  2. Yeah, popular science fiction stories, particularly, seem especially prone to racist depictions of the 'other'. Star Trek and Doctor Who seem to be two of the worst offenders - the Daleks are always genocidal, the Vulcans are always calm and logical, etc etc... and I think it's because each 'race' or species is meant to be an allegory for a real world concern. The Daleks (and the Cardassians) 'represent' Nazism, the Klingons were originally intended as a representation of the Soviet threat, and so on. Star Trek has tried, since the Next Generation at least, to address this problem, with varying degrees of success. Depictions of the Klingons and Romulans became far more nuanced, with plenty of noble and heroic members shown from each society, while also unfortunately setting up new racial generalizations, the Betazoids are all gentle (feminine) empaths, the Ferengi are all greedy, cowardly capitalists, and so on. They then had to deconstruct these stereotypes too, which they mostly did in Deep Space Nine. I suspect it's more to do with the format of the show - the Star Trek series that are set on starships frequently fall into the Planet of the Hats pattern, whereas DS9, in being largely limited to one setting, has the time to really engage with its material and characters and thus largely avoids falling into the trap of making racial generalizations. Sure, different *species* are depicted, but a real effort is made to present any characteristics of each group as cultural, rather than inherent.

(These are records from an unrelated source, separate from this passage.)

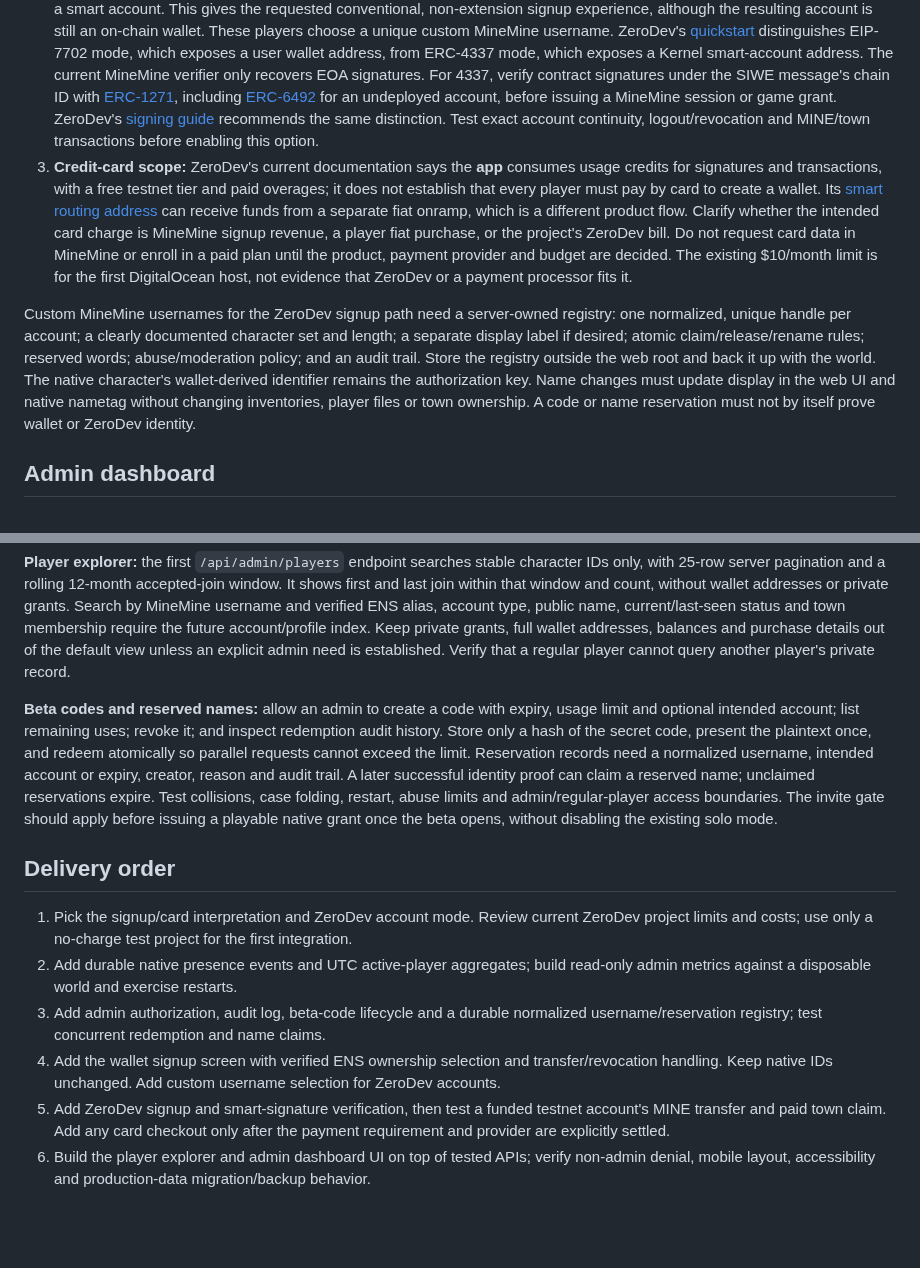
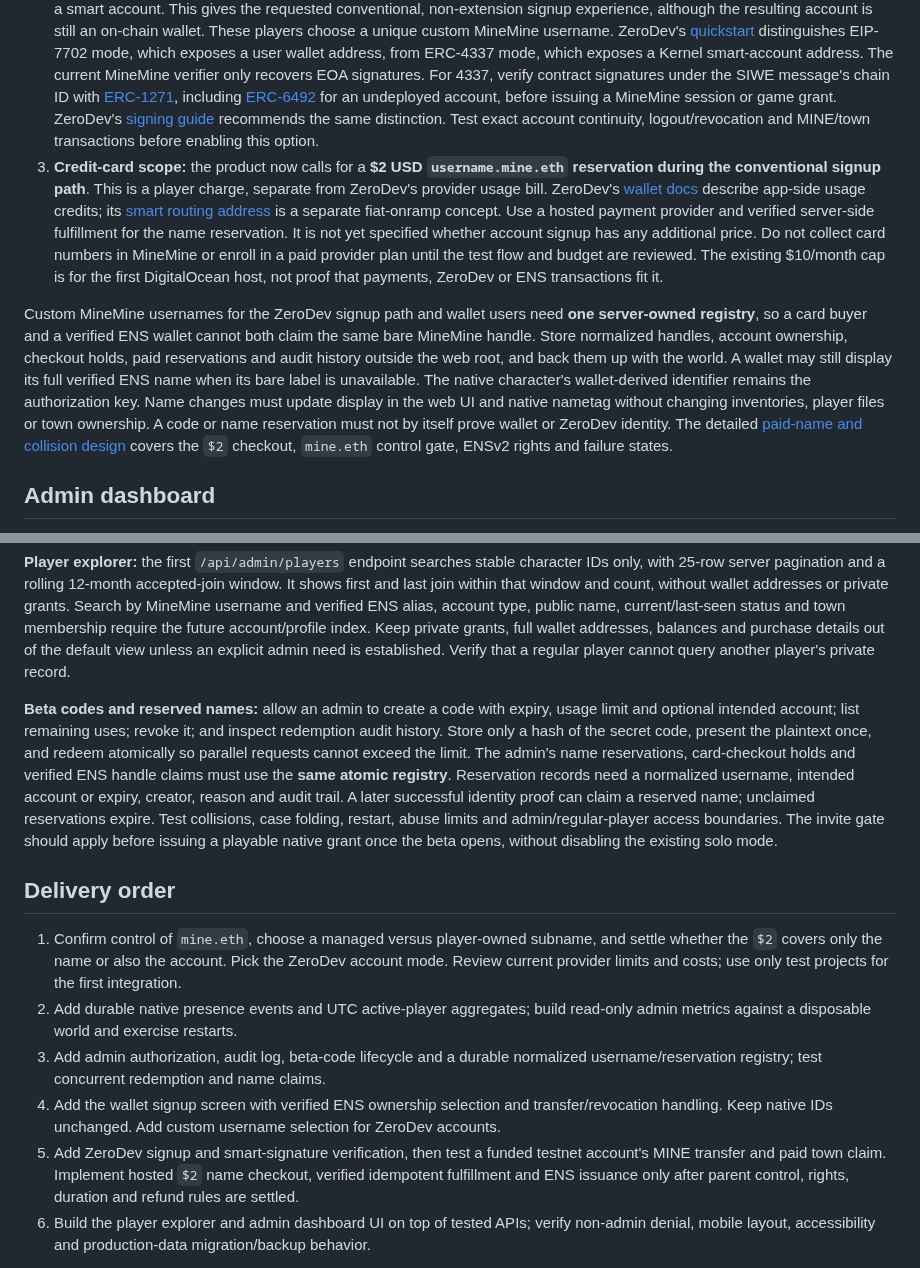
Before and after one commit to cupOJoseph/minemine, a Markdown page: docs/ACCOUNTS_ADMIN.md, 2 parts joined by grey strips. Drawn GitHub-style; blank space fills up the shorter version.

```diff
--- a/docs/ACCOUNTS_ADMIN.md
+++ b/docs/ACCOUNTS_ADMIN.md
@@ -6,9 +6,9 @@ Research checked 2026-11-01. The current service accepts a signed EOA wallet and
 
 1. **Existing Ethereum wallet:** keep the current nonce/domain/chain-bound Sign-In with Ethereum challenge. After sign-in, let the player select a verified ENS name they control; retain the wallet-derived fallback if they do not own one. The wallet address is the account key; the ENS name is a mutable display alias. An ENS address record pointing at a wallet, or a reverse name, is not by itself proof that the wallet **owns** that ENS name. Verify current ownership/control through the applicable ENS registry path before binding an alias, then recheck after transfer/expiry and on later login. Normalize ENS names with the current ENS rules and prevent two MineMine accounts from claiming the same displayed name. The existing forward-verified reverse lookup is useful for a primary-name suggestion, but does not satisfy the “any ENS name they own” request. [ENS ownership and wrapping](https://docs.ens.domains/wrapper/states/) and [ENSv2 readiness](https://docs.ens.domains/web/ensv2-readiness/) make the ownership API a versioned implementation decision.
 2. **ZeroDev embedded wallet:** the [current ZeroDev Wallet docs](https://docs.zerodev.app/wallets) describe passkey, social or email authentication that provisions a smart account. This gives the requested conventional, non-extension signup experience, although the resulting account is still an on-chain wallet. These players choose a unique custom MineMine username. ZeroDev's [quickstart](https://docs.zerodev.app/wallets/quickstart) distinguishes EIP-7702 mode, which exposes a user wallet address, from ERC-4337 mode, which exposes a Kernel smart-account address. The current MineMine verifier only recovers EOA signatures. For 4337, verify contract signatures under the SIWE message's chain ID with [ERC-1271](https://eips.ethereum.org/EIPS/eip-1271), including [ERC-6492](https://eips.ethereum.org/EIPS/eip-6492) for an undeployed account, before issuing a MineMine session or game grant. ZeroDev's [signing guide](https://docs.zerodev.app/smart-accounts/sign-and-verify) recommends the same distinction. Test exact account continuity, logout/revocation and MINE/town transactions before enabling this option.
-3. **Credit-card scope:** ZeroDev's current documentation says the **app** consumes usage credits for signatures and transactions, with a free testnet tier and paid overages; it does not establish that every player must pay by card to create a wallet. Its [smart routing address](https://docs.zerodev.app/onramp/smart-routing-address) can receive funds from a separate fiat onramp, which is a different product flow. Clarify whether the intended card charge is MineMine signup revenue, a player fiat purchase, or the project's ZeroDev bill. Do not request card data in MineMine or enroll in a paid plan until the product, payment provider and budget are decided. The existing $10/month limit is for the first DigitalOcean host, not evidence that ZeroDev or a payment processor fits it.
+3. **Credit-card scope:** the product now calls for a **$2 USD `username.mine.eth` reservation during the conventional signup path**. This is a player charge, separate from ZeroDev's provider usage bill. ZeroDev's [wallet docs](https://docs.zerodev.app/wallets) describe app-side usage credits; its [smart routing address](https://docs.zerodev.app/onramp/smart-routing-address) is a separate fiat-onramp concept. Use a hosted payment provider and verified server-side fulfillment for the name reservation. It is not yet specified whether account signup has any additional price. Do not collect card numbers in MineMine or enroll in a paid provider plan until the test flow and budget are reviewed. The existing $10/month cap is for the first DigitalOcean host, not proof that payments, ZeroDev or ENS transactions fit it.
 
-Custom MineMine usernames for the ZeroDev signup path need a server-owned registry: one normalized, unique handle per account; a clearly documented character set and length; a separate display label if desired; atomic claim/release/rename rules; reserved words; abuse/moderation policy; and an audit trail. Store the registry outside the web root and back it up with the world. The native character's wallet-derived identifier remains the authorization key. Name changes must update display in the web UI and native nametag without changing inventories, player files or town ownership. A code or name reservation must not by itself prove wallet or ZeroDev identity.
+Custom MineMine usernames for the ZeroDev signup path and wallet users need **one server-owned registry**, so a card buyer and a verified ENS wallet cannot both claim the same bare MineMine handle. Store normalized handles, account ownership, checkout holds, paid reservations and audit history outside the web root, and back them up with the world. A wallet may still display its full verified ENS name when its bare label is unavailable. The native character's wallet-derived identifier remains the authorization key. Name changes must update display in the web UI and native nametag without changing inventories, player files or town ownership. A code or name reservation must not by itself prove wallet or ZeroDev identity. The detailed [paid-name and collision design](PAID_NAMES.md) covers the `$2` checkout, `mine.eth` control gate, ENSv2 rights and failure states.
 
 ## Admin dashboard
 
@@ -18,15 +18,15 @@ The first read-only `/api/admin/stats` route checks the existing signed-wallet s
 
 **Player explorer:** the first `/api/admin/players` endpoint searches stable character IDs only, with 25-row server pagination and a rolling 12-month accepted-join window. It shows first and last join within that window and count, without wallet addresses or private grants. Search by MineMine username and verified ENS alias, account type, public name, current/last-seen status and town membership require the future account/profile index. Keep private grants, full wallet addresses, balances and purchase details out of the default view unless an explicit admin need is established. Verify that a regular player cannot query another player's private record.
 
-**Beta codes and reserved names:** allow an admin to create a code with expiry, usage limit and optional intended account; list remaining uses; revoke it; and inspect redemption audit history. Store only a hash of the secret code, present the plaintext once, and redeem atomically so parallel requests cannot exceed the limit. Reservation records need a normalized username, intended account or expiry, creator, reason and audit trail. A later successful identity proof can claim a reserved name; unclaimed reservations expire. Test collisions, case folding, restart, abuse limits and admin/regular-player access boundaries. The invite gate should apply before issuing a playable native grant once the beta opens, without disabling the existing solo mode.
+**Beta codes and reserved names:** allow an admin to create a code with expiry, usage limit and optional intended account; list remaining uses; revoke it; and inspect redemption audit history. Store only a hash of the secret code, present the plaintext once, and redeem atomically so parallel requests cannot exceed the limit. The admin's name reservations, card-checkout holds and verified ENS handle claims must use the **same atomic registry**. Reservation records need a normalized username, intended account or expiry, creator, reason and audit trail. A later successful identity proof can claim a reserved name; unclaimed reservations expire. Test collisions, case folding, restart, abuse limits and admin/regular-player access boundaries. The invite gate should apply before issuing a playable native grant once the beta opens, without disabling the existing solo mode.
 
 ## Delivery order
 
-1. Pick the signup/card interpretation and ZeroDev account mode. Review current ZeroDev project limits and costs; use only a no-charge test project for the first integration.
+1. Confirm control of `mine.eth`, choose a managed versus player-owned subname, and settle whether the `$2` covers only the name or also the account. Pick the ZeroDev account mode. Review current provider limits and costs; use only test projects for the first integration.
 2. Add durable native presence events and UTC active-player aggregates; build read-only admin metrics against a disposable world and exercise restarts.
 3. Add admin authorization, audit log, beta-code lifecycle and a durable normalized username/reservation registry; test concurrent redemption and name claims.
 4. Add the wallet signup screen with verified ENS ownership selection and transfer/revocation handling. Keep native IDs unchanged. Add custom username selection for ZeroDev accounts.
-5. Add ZeroDev signup and smart-signature verification, then test a funded testnet account's MINE transfer and paid town claim. Add any card checkout only after the payment requirement and provider are explicitly settled.
+5. Add ZeroDev signup and smart-signature verification, then test a funded testnet account's MINE transfer and paid town claim. Implement hosted `$2` name checkout, verified idempotent fulfillment and ENS issuance only after parent control, rights, duration and refund rules are settled.
 6. Build the player explorer and admin dashboard UI on top of tested APIs; verify non-admin denial, mobile layout, accessibility and production-data migration/backup behavior.
 
 The read-only `/admin.html` page renders current and UTC day/week/month counts, current stable character IDs, a freshness warning and the recent player explorer from allowlisted APIs. An admin signs in with the configured wallet on the main page first; the empty allowlist grants nobody. Desktop and mobile layouts passed local Chromium visual QA with mocked responses, including the explorer. No beta-code, reservation or ZeroDev API is exposed by the current build.
```
Also changed, not shown: docs/PAID_NAMES.md (added, +32 -0 lines), docs/ROADMAP.md (+6 -5 lines).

    Doctor Who, having more in common with the starship-based Trek series than with DS9, falls into the race trap all the time, one of the foundational structures of the show is the alien incursion narrative - the threat that comes from *the other* and has to be dealt with. And I think there is an awareness in the production team since 2005 of the problematic racial overtones in that structure - as Iain said, the Slitheen are shown to be a family, which is a start, and I'd add that RTD tried to show the cat people as a diverse group too. More recently, Moffat has tried to give us at least one sympathetic Dalek, Sontaran, Silurian and Cyberman (though its debatable whether he succeeded in doing that). But these concessions can't stop the inertia of the show, which is by now a pop-culture juggernaut. The Daleks have always been fascists, that's the way we as a culture like them, and we scream our protests (in all-capslock) when anything is done to mess with that. But maybe they're a special case - I can't imagine anyone kicking up that much of a fuss if the Sontarans suddenly gave up their war-like ways.

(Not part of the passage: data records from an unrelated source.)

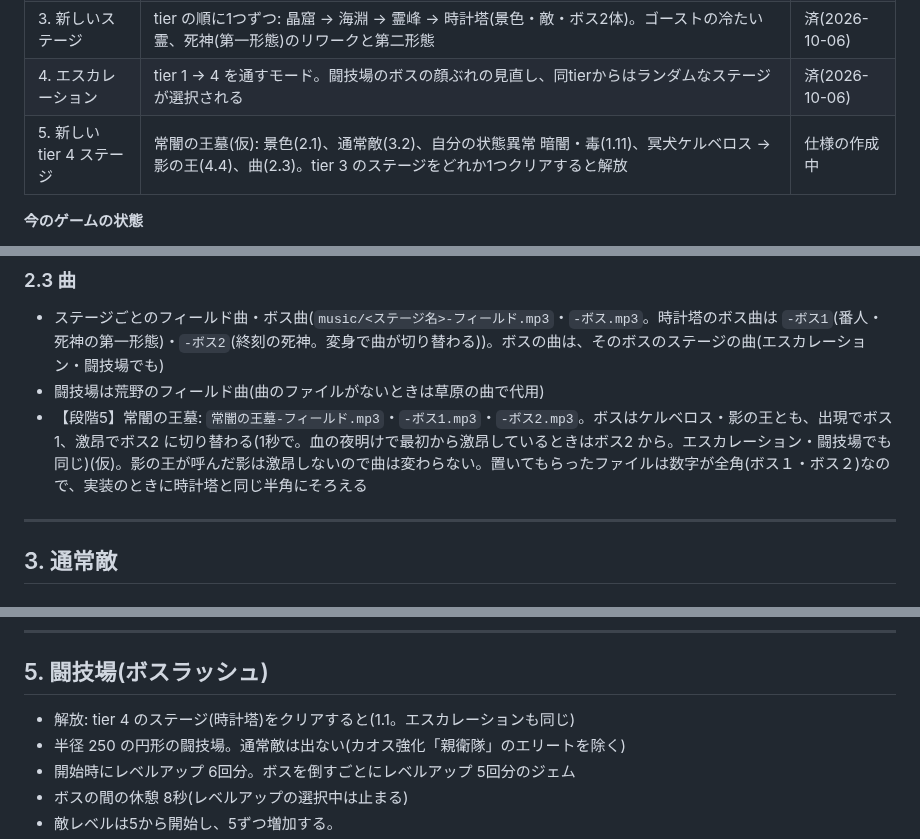
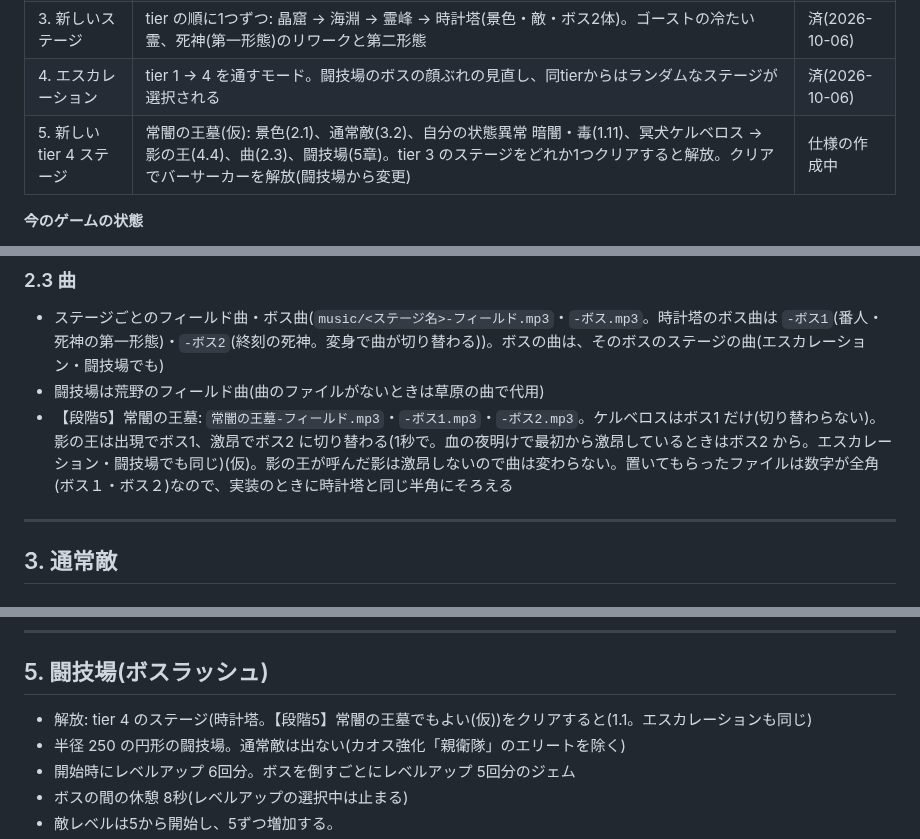
Before and after one commit to Black2856/pixel_survivors_opus5.5test, a Markdown page: claudedocs/enemies.md, 3 parts joined by grey strips. Drawn GitHub-style.

Commit message:
仕様案: ケルベロスの曲はボス1 だけ・王墓のクリアでバーサーカーを解放(闘技場から変更)・闘技場のラウンド 7 は番人かケルベロス、最後は死神か影の王
Co-Authored-By: Claude Opus 5.5 <noreply@anthropic.com>

```diff
--- a/claudedocs/enemies.md
+++ b/claudedocs/enemies.md
@@ -18,7 +18,7 @@
 | 2. 既存のステージ | 草原・荒野・奈落の敵の割り当てと、既存の敵・ボスのリワーク(基礎ステータス・技)。荒野・奈落の新しい敵、炎魔イフリート | 済(2026-10-06) |
 | 3. 新しいステージ | tier の順に1つずつ: 晶窟 → 海淵 → 霊峰 → 時計塔(景色・敵・ボス2体)。ゴーストの冷たい霊、死神(第一形態)のリワークと第二形態 | 済(2026-10-06) |
 | 4. エスカレーション | tier 1 → 4 を通すモード。闘技場のボスの顔ぶれの見直し、同tierからはランダムなステージが選択される | 済(2026-10-06) |
-| 5. 新しい tier 4 ステージ | 常闇の王墓(仮): 景色(2.1)、通常敵(3.2)、自分の状態異常 暗闇・毒(1.11)、冥犬ケルベロス → 影の王(4.4)、曲(2.3)。tier 3 のステージをどれか1つクリアすると解放 | 仕様の作成中 |
+| 5. 新しい tier 4 ステージ | 常闇の王墓(仮): 景色(2.1)、通常敵(3.2)、自分の状態異常 暗闇・毒(1.11)、冥犬ケルベロス → 影の王(4.4)、曲(2.3)、闘技場(5章)。tier 3 のステージをどれか1つクリアすると解放。クリアでバーサーカーを解放(闘技場から変更) | 仕様の作成中 |
 
 **今のゲームの状態**
 
@@ -231,7 +231,7 @@
 
 - ステージごとのフィールド曲・ボス曲(`music/<ステージ名>-フィールド.mp3`・`-ボス.mp3`。時計塔のボス曲は `-ボス1`(番人・死神の第一形態)・`-ボス2`(終刻の死神。変身で曲が切り替わる))。ボスの曲は、そのボスのステージの曲(エスカレーション・闘技場でも)
 - 闘技場は荒野のフィールド曲(曲のファイルがないときは草原の曲で代用)
-- 【段階5】常闇の王墓: `常闇の王墓-フィールド.mp3`・`-ボス1.mp3`・`-ボス2.mp3`。ボスはケルベロス・影の王とも、出現でボス1、激昂でボス2 に切り替わる(1秒で。血の夜明けで最初から激昂しているときはボス2 から。エスカレーション・闘技場でも同じ)(仮)。影の王が呼んだ影は激昂しないので曲は変わらない。置いてもらったファイルは数字が全角(ボス１・ボス２)なので、実装のときに時計塔と同じ半角にそろえる
+- 【段階5】常闇の王墓: `常闇の王墓-フィールド.mp3`・`-ボス1.mp3`・`-ボス2.mp3`。ケルベロスはボス1 だけ(切り替わらない)。影の王は出現でボス1、激昂でボス2 に切り替わる(1秒で。血の夜明けで最初から激昂しているときはボス2 から。エスカレーション・闘技場でも同じ)(仮)。影の王が呼んだ影は激昂しないので曲は変わらない。置いてもらったファイルは数字が全角(ボス１・ボス２)なので、実装のときに時計塔と同じ半角にそろえる
 
 ---
 
@@ -690,7 +690,7 @@
 
 ## 5. 闘技場(ボスラッシュ)
 
-- 解放: tier 4 のステージ(時計塔)をクリアすると(1.1。エスカレーションも同じ)
+- 解放: tier 4 のステージ(時計塔。【段階5】常闇の王墓でもよい(仮))をクリアすると(1.1。エスカレーションも同じ)
 - 半径 250 の円形の闘技場。通常敵は出ない(カオス強化「親衛隊」のエリートを除く)
 - 開始時にレベルアップ 6回分。ボスを倒すごとにレベルアップ 5回分のジェム
 - ボスの間の休憩 8秒(レベルアップの選択中は止まる)
```
Also changed, not shown: other parts of claudedocs/enemies.md (+1 -0 lines), claudedocs/design_class_equipment.md (+1 -1 lines).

    In stark contrast, Star Wars is probably the least racially problematic of the big popular sci-fi franchises - since its inception it's shown a staggering diversity of alien and human characters from a vast multitude of species. There are Ithorian merchants, smugglers, and Jedi. There are both heroic and sleazy Twi'leks. Good and bad Zabraks. True, the struggle against the Empire seems to be largely a human affair, but it's worth noting that the Rebel Alliance includes in its ranks a number of alien faces while the Empire is presented as human, and uniform. Star Wars has its own problems, such as the glorification of militaristic conflict and a deeply ingrained sexism, but race doesn't appear to be among them.

    1. Well, at least until you get to the prequels, where racial stereotypes abound (just within TPM you have crafty oriental trade officials, hook-nosed merchants, and pidgin-speaking comic relief characters that willingly place themselves in 'life debts'). Though I'm not sure I could even look at something like the Tusken Raiders in the original film and come away with a positive reading.

  3. "He was a product of the late-19th and early-20th centuries..."

    And earlier, given the books in grandpa's library.